I can say it’s the best new album I’ve heard so far in this still-young year — and I fully expect to feel that way about it when this year is winding down.

“Surface Noise” is packed with 12 songs that explore love, loss, and the challenges of life with a casual brilliance about this album that makes it the best work this talented artist has produced so far.


Continue reading

Hamell on Trial is guilty — of speaking his mind

Ed Hamell, ordinary suburban single dad by day, is a ferocious punk-folk singer-songwriter who goes by Hammell on Trial. He has a new album, “The Happiest Man in The World. ”(Photo: Joe Larese/The Journal News)

Ed Hamell, ordinary suburban single dad by day, is a ferocious punk-folk singer-songwriter who goes by Hammell on Trial. (Photo: Joe Larese/The Journal News)

I had the great pleasure a few weeks ago of spending an hour or two at lunch with Ed Hamell, a unique singer-songwriter I’ve admired for many years. He’s a doting dad by day who’s been living quietly in Ossining while unleashing his raw, punk-influenced songs on the road.

He’s on the road at the moment, and should be in Las Vegas getting ready for a live album recording session at Southwestern Recording Studios on Thursday. He’s waxing all new material that he feels really good about.

“I think its going to be my toughest, most uncompromising stuff yet,” he tells me. “It’s about the decline and fall of America.”

Heady stuff, indeed.

His next show near home is scheduled for Aug. 7, when he appears on a bill with Christine Ohlman & Rebel Montez at Daryl’s House Club in Pawling, New York. Doors open at 5 p.m., with the show at 9. Tickets are $15.$25 and available by tapping or clicking here.

Meanwhile, here’s a taste of our conversation:

Offstage, he’s Detroit’s dad, a regular guy — albeit an unusually outgoing one.

Onstage, as Hammell on Trial, he’s a sweaty, Red Bull-fueled ball of energy, singing his highly opinionated lyrics loudly while bashing away furiously on an amplified pre-war Gibson acoustic guitar. He even does what he calls a “face solo,” shaking his head wildly from side-to-side, relaxing his facial muscles to achieve a thoroughly comical, rubbery effect.

Read the full interview on TAP OR CLICK HERE NOW.


Ron Fierstein, longtime music manager, returns to his roots with new book about Polaroid-Kodak lawsuit

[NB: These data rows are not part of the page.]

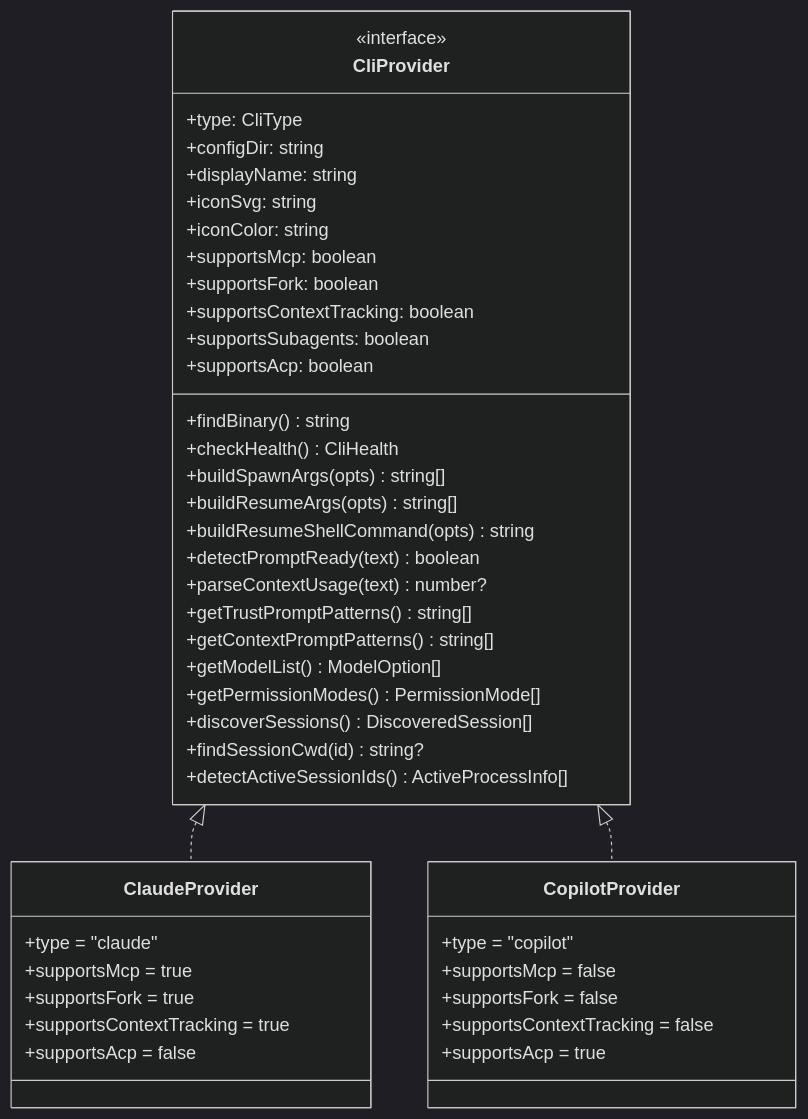
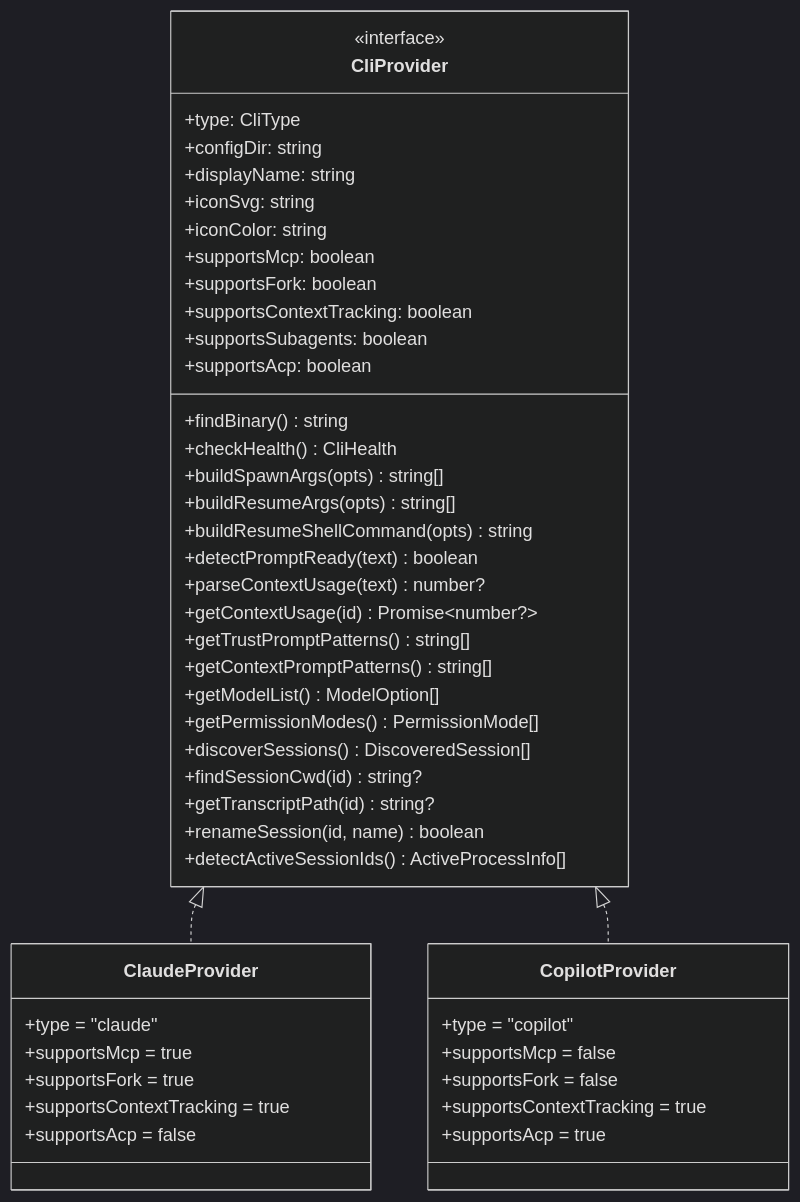
The second of 6 diagrams in docs/design/cli-provider-architecture.md (Nahom-Kefelegne/AgentMatrix), drawn with Mermaid (dark theme) before and after one commit. The commit also changed other lines of this file and 14 other files, not shown here.

````diff
--- a/docs/design/cli-provider-architecture.md
+++ b/docs/design/cli-provider-architecture.md
@@ -47,51 +47,54 @@
 ```mermaid
 classDiagram
   class CliProvider {
     <<interface>>
     +type: CliType
     +configDir: string
     +displayName: string
     +iconSvg: string
     +iconColor: string
 
     +supportsMcp: boolean
     +supportsFork: boolean
     +supportsContextTracking: boolean
     +supportsSubagents: boolean
     +supportsAcp: boolean
 
     +findBinary() string
     +checkHealth() CliHealth
     +buildSpawnArgs(opts) string[]
     +buildResumeArgs(opts) string[]
     +buildResumeShellCommand(opts) string
     +detectPromptReady(text) boolean
     +parseContextUsage(text) number?
+    +getContextUsage(id) Promise~number?~
     +getTrustPromptPatterns() string[]
     +getContextPromptPatterns() string[]
     +getModelList() ModelOption[]
     +getPermissionModes() PermissionMode[]
     +discoverSessions() DiscoveredSession[]
     +findSessionCwd(id) string?
+    +getTranscriptPath(id) string?
+    +renameSession(id, name) boolean
     +detectActiveSessionIds() ActiveProcessInfo[]
   }
 
   class ClaudeProvider {
     +type = "claude"
     +supportsMcp = true
     +supportsFork = true
     +supportsContextTracking = true
     +supportsAcp = false
   }
 
   class CopilotProvider {
     +type = "copilot"
     +supportsMcp = false
     +supportsFork = false
-    +supportsContextTracking = false
+    +supportsContextTracking = true
     +supportsAcp = true
   }
 
   CliProvider <|.. ClaudeProvider
   CliProvider <|.. CopilotProvider
 ```
````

Ron Fierstein’s new book takes is about Edwin Land, one of the founders of Polaroid Corp. Land and Polaroid launched an epic battle against eventual rival Kodak. “It’s a fantastic story almost of operatic dimension,” Fierstein says. “They went from being mentor-protégé to arch-enemies over 60 years.” (Photo: Carucha L. Meuse/The Journal News)

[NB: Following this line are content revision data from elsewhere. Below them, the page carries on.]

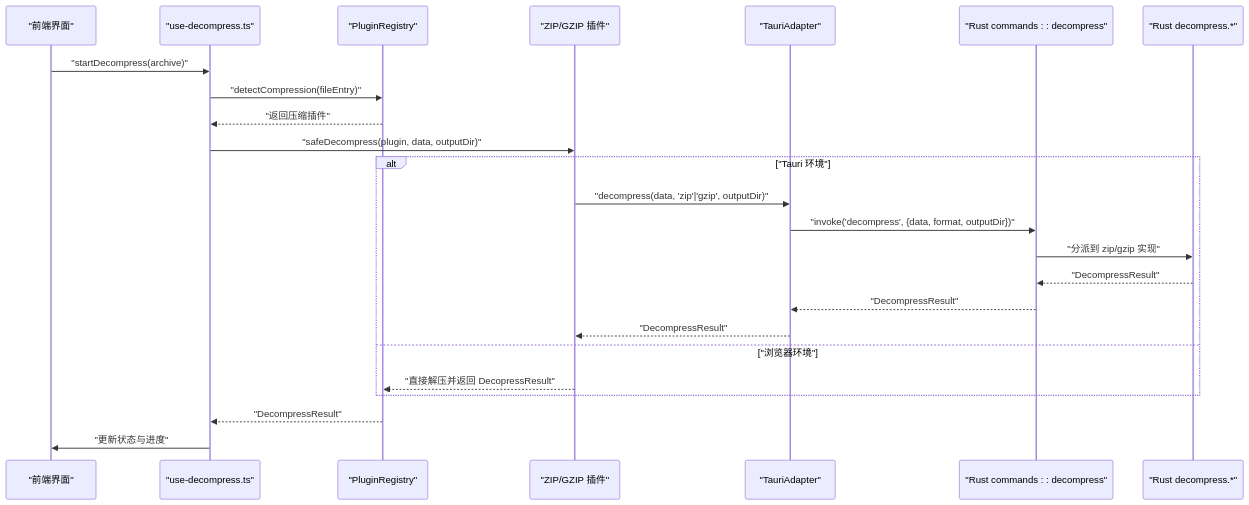
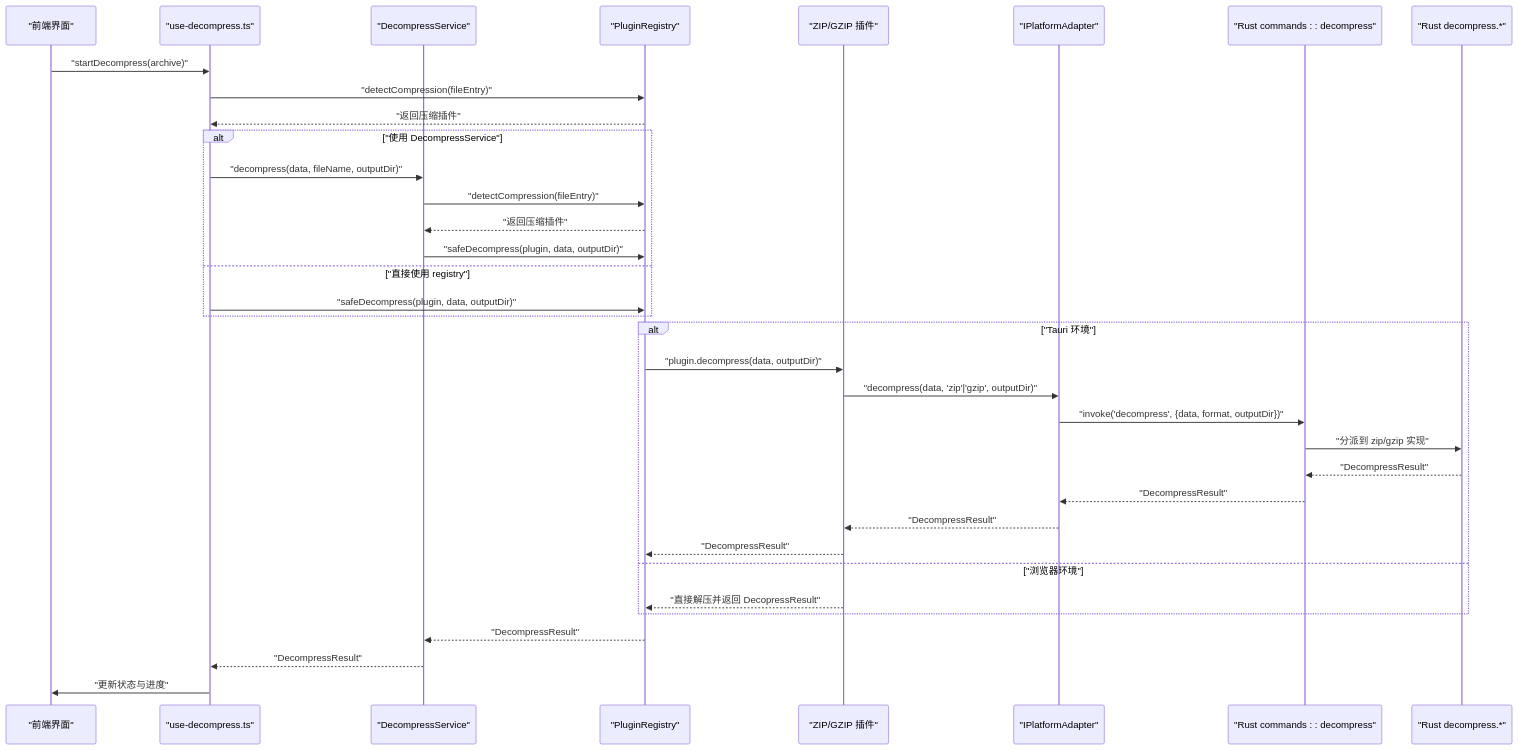
One commit to taoweidong/Hello-Tauri changed the second of 3 diagrams in .qoder/repowiki/zh/content/核心模块/解压服务.md. Above: the diagram before and after it, drawn with Mermaid. The commit also changed other lines of this file and 119 other files, not shown here.

````diff
--- a/.qoder/repowiki/zh/content/核心模块/解压服务.md
+++ b/.qoder/repowiki/zh/content/核心模块/解压服务.md
@@ -107,26 +102,37 @@
 ```mermaid
 sequenceDiagram
 participant UI as "前端界面"
 participant DS as "use-decompress.ts"
+participant DEC as "DecompressService"
 participant REG as "PluginRegistry"
 participant PLG as "ZIP/GZIP 插件"
-participant ADP as "TauriAdapter"
+participant ADP as "IPlatformAdapter"
 participant CMD as "Rust commands : : decompress"
-participant DEC as "Rust decompress.*"
+participant RDEC as "Rust decompress.*"
 UI->>DS : "startDecompress(archive)"
 DS->>REG : "detectCompression(fileEntry)"
 REG-->>DS : "返回压缩插件"
-DS->>PLG : "safeDecompress(plugin, data, outputDir)"
+alt "使用 DecompressService"
+DS->>DEC : "decompress(data, fileName, outputDir)"
+DEC->>REG : "detectCompression(fileEntry)"
+REG-->>DEC : "返回压缩插件"
+DEC->>REG : "safeDecompress(plugin, data, outputDir)"
+else "直接使用 registry"
+DS->>REG : "safeDecompress(plugin, data, outputDir)"
+end
 alt "Tauri 环境"
+REG->>PLG : "plugin.decompress(data, outputDir)"
 PLG->>ADP : "decompress(data, 'zip'|'gzip', outputDir)"
 ADP->>CMD : "invoke('decompress', {data, format, outputDir})"
-CMD->>DEC : "分派到 zip/gzip 实现"
-DEC-->>CMD : "DecompressResult"
+CMD->>RDEC : "分派到 zip/gzip 实现"
+RDEC-->>CMD : "DecompressResult"
 CMD-->>ADP : "DecompressResult"
 ADP-->>PLG : "DecompressResult"
+PLG-->>REG : "DecompressResult"
 else "浏览器环境"
 PLG-->>REG : "直接解压并返回 DecopressResult"
 end
-REG-->>DS : "DecompressResult"
+REG-->>DEC : "DecompressResult"
+DEC-->>DS : "DecompressResult"
 DS->>UI : "更新状态与进度"
 ```
````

I knew Ron Fierstein’s name from his successful career managing singer-songwriters such as Suzanne Vega, Shawn Colvin, and Mary Chapin Carpenter. And it occurred to me that he might be related to a Broadway macher.

What I didn’t know was that Fierstein, who moved to Chappaqua from Brooklyn’s Park Slope neighborhood two decades ago, had a successful career as a patent lawyer before he helped Vega navigate to her early success.

He’s quit the music business and spent the last several years writing a book about the historic case he worked on while an associate at Fish & Neave in New York City: Polaroid vs. Kodak.

Fierstein took some time the other day to meet me in his Bedfore Hills office and talk about his life, his multiple careers, and the new book: “A Triumph of Genius: Edwin Land, Polaroid, and the Kodak Patent War.”

The book is a remarkably detailed account of a Land, a fascinating and brilliant man, and the souring of the relationship between his company, Polariod, and Eastman Kodak, its longtime “mentor” and friendly competitor.

Tap or click here now to read the full interview at